» What the task asks
What is the number of lines in the following data that contain "endpoint"? Answer with the number alone.

» Task material

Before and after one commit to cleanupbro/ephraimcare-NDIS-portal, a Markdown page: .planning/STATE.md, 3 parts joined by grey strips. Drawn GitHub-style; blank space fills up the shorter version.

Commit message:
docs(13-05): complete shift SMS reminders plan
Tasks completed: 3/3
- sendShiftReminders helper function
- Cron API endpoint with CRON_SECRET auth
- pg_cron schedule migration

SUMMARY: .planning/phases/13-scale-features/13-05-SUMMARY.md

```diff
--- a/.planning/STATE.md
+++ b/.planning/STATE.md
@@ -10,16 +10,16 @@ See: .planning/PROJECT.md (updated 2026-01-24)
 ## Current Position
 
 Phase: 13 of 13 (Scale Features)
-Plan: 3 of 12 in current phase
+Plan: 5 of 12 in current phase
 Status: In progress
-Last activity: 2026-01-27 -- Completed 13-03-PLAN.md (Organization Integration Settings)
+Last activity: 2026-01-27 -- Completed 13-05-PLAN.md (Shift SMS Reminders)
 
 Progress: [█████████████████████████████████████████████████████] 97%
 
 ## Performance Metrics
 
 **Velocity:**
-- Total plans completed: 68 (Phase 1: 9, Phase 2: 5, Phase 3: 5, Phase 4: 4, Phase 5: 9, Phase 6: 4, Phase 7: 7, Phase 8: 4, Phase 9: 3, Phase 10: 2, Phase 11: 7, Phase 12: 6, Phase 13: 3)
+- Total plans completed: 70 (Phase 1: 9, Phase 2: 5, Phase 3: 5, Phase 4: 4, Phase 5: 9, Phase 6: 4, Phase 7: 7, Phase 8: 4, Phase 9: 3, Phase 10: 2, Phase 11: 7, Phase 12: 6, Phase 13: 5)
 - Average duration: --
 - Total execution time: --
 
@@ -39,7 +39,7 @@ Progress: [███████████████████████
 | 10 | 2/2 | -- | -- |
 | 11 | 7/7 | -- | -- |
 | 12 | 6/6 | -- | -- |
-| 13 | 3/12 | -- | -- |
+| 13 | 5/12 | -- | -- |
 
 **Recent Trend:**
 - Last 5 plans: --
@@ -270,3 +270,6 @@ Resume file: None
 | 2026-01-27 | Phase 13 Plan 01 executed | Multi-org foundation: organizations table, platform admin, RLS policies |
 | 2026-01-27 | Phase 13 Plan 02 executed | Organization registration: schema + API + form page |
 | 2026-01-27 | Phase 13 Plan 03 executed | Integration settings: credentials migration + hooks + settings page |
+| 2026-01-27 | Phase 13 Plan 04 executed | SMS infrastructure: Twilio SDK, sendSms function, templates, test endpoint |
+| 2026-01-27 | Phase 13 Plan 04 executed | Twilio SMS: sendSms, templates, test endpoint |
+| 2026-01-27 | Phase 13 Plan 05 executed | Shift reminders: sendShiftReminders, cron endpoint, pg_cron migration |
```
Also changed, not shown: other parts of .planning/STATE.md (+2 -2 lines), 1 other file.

==

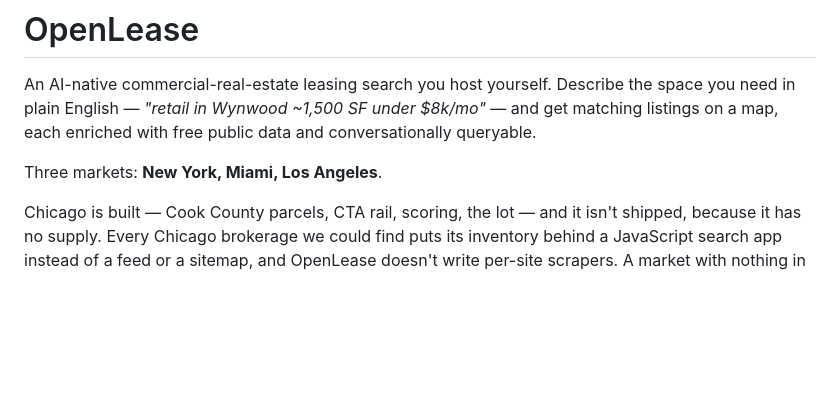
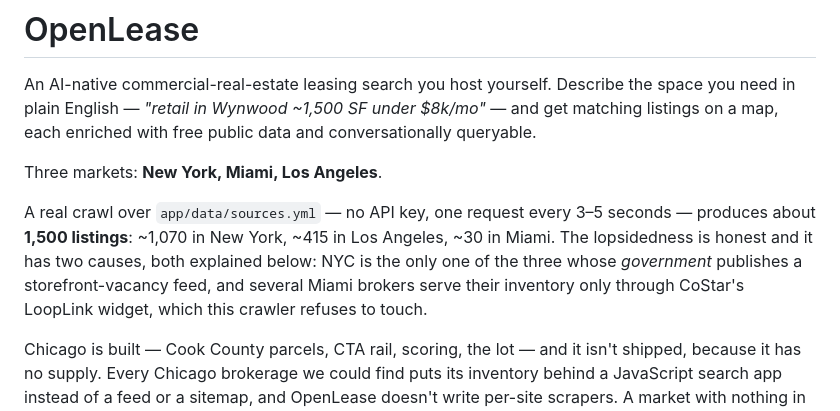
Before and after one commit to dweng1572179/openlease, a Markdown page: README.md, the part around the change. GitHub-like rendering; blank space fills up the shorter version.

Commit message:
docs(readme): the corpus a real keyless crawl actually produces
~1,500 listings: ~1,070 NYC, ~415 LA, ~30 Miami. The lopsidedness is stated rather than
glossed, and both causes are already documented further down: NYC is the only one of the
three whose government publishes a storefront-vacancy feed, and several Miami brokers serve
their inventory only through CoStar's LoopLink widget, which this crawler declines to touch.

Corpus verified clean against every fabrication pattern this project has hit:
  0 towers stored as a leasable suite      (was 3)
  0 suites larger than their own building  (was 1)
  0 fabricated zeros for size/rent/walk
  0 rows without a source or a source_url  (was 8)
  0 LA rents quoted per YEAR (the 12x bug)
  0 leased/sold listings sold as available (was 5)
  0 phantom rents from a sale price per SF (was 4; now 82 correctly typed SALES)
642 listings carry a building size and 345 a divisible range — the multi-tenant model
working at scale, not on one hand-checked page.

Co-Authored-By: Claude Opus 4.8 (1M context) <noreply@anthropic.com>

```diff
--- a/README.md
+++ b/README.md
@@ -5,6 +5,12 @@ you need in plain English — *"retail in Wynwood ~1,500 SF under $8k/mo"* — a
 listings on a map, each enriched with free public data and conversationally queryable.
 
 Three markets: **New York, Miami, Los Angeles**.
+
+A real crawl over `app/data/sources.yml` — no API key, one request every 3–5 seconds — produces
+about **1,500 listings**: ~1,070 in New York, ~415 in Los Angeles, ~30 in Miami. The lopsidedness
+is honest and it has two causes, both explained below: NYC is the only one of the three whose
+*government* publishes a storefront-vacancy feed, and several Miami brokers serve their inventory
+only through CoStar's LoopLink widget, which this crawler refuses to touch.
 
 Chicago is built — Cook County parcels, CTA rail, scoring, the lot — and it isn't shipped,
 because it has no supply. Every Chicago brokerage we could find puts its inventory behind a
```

» Solution to the problem
4